The imperative mood is used to command, prohibit, or advise. Such utterances are usually directed towards the grammatical second person. This can be seen in English (indicative: ‘you are careful,’ imperative: ‘be careful!’) and is present in many other languages as well.
tu regardes (tu) regarde
you look.2sg.IND (you) look.2sg.IMP
‘You look’ ‘Look!’
The conditional mood indicates a dependence of one event on another. The English conditional is marked through the use of the modal auxiliary ‘would’ and is often used in conjunction with the subjunctive ‘If I were you, I would not go’. Hungarian uses the affix ‘–n’ with a vowel to mark the conditional:
(10) Jó len-ne
good be- COND
‘It would be good’
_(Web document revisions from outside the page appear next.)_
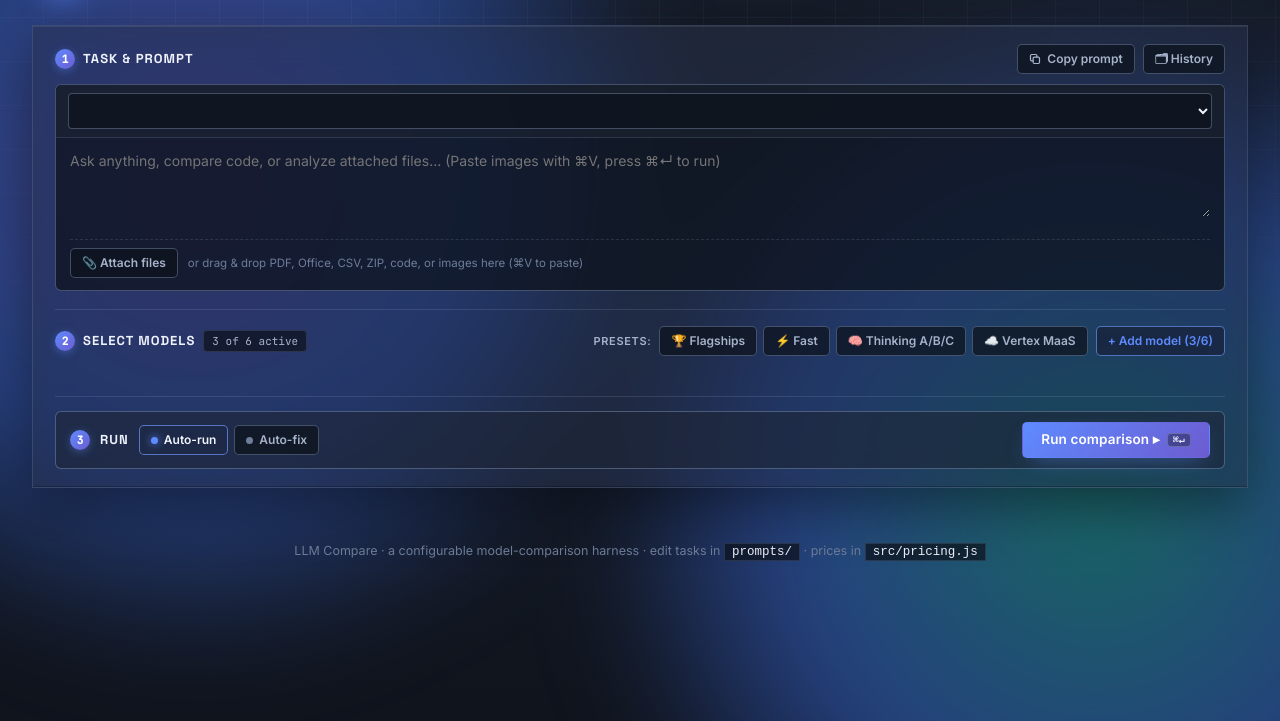
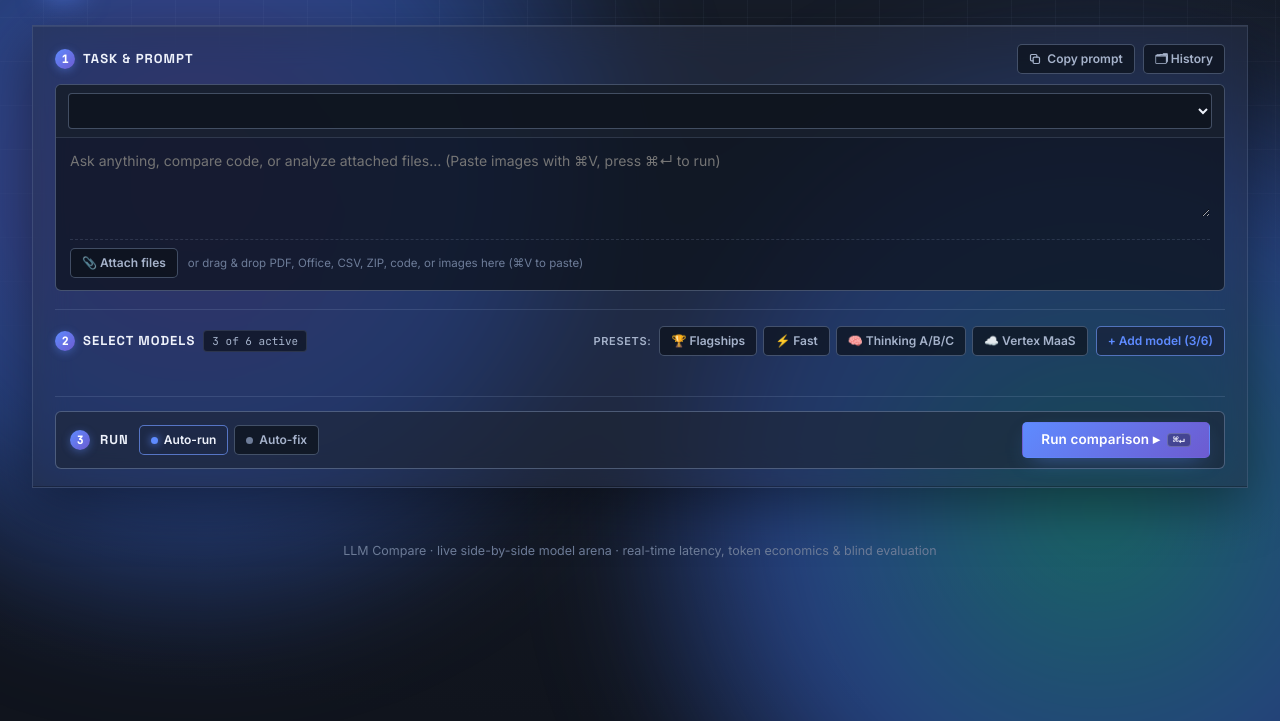
Before and after one commit to UbhiTS/llm-compare, a website: page public/index.html in a window 1280 px wide. Shown: the part 79-800 px from the top of the page. Drawn offline with nearby package versions, Linux system fonts and the light colour scheme; no server answers.

Commit message:
fix(ui): replace developer file references in footer with live arena tagline

```diff
--- a/public/index.html
+++ b/public/index.html
@@ -198,6 +198,6 @@
     </details>
   </section>
 
-  <footer class="foot">LLM Compare · a configurable model-comparison harness · edit tasks in <code>prompts/</code> · prices in <code>src/pricing.js</code><span id="googleFooterCredit" class="foot-credit" hidden> · created with <span class="foot-heart" aria-label="love">❤️</span> by <a href="mailto:ubhi@google.com">ubhi@google.com</a></span></footer>
+  <footer class="foot">LLM Compare · live side-by-side model arena · real-time latency, token economics &amp; blind evaluation<span id="googleFooterCredit" class="foot-credit" hidden> · created with <span class="foot-heart" aria-label="love">❤️</span> by <a href="mailto:ubhi@google.com">ubhi@google.com</a></span></footer>
 </body>
 </html>
```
Additional moods include the potential mood, which suggests the likelihood of an event’s occurrence and is found in languages such as Finnish, Persian, and Japanese; and the optative mood, which overlaps somewhat with the subjunctive, also expressing wishes, and is found in Albanian and Ancient Greek.
Another important concept to be considered here is voice. Voice refers to the relationship between the verb and the argument NPs in the sentence. In active voice, the agent of the action expressed is the subject of the verb. The verb then takes active morphology. In a passive construction, the patient or object of the verb is raised to the position of the subject of the sentence. The agent is then optionally expressed as a prepositional phrase, and the verb takes passive morphology. The following example from English shows both types of constructions:
Active: The scientist discovered a new cure for the disease.
Passive: A new cure for the disease was discovered (by the scientist).
The active/passive distinction is found in many languages across the world. Here is an example from Sre, a Mon Khmer language (Manley 1972, cited in Keenan and Dryer 2006):
Cal paʔ mpon
wind open door
‘The wind opened the door’
Mpon gə – paʔ mə cal
door PASS- open by wind
‘The door was opened by the wind’
Other grammatical voices include the middle voice. As the term suggests, this is somewhere between the active and the passive. For example, in the sentence ‘The wood cut easily’, the theme ‘the wood’ is in the subject position, but the verb does not take passive morphology. The middle voice is also used when the subject has elements of both agent and patient, such as when a subject acts reflexively. Middle voice is found in Icelandic and Ancient Greek among other languages. Some languages mark additional voices as well.
This short overview of tense, aspect, mood, and voice, provides only a peek at the wealth and diversity of these topics. Each new language studied provides an opportunity to explore them further.
- Dryer, Matthew S. (2011) Position of Tense-Aspect Affixes. In Dryer and Haspelmath (eds.) The World Atlas of Language Structures Online. Munich: Max Planck Digital Library, chapter 69. http://wals.info/chapter/69
- Keenan, Edward and Matthew S. Dryer (2007) Passive in the World’s Languages. In Shopen (ed.) Language Typology and Syntactic Description, Vol. 1, Cambridge University Press: 325-361. Lin, Jo-wang (2006) Time in a language Without Tense: The case of Chinese, Journal of Semantics 23: 1-53.
- Schmidtke, Karsten (2006) A Look Beyond English: Tense and Aspect in the Languages of the World. Class Handout. Friedrich Schiller University, Jena.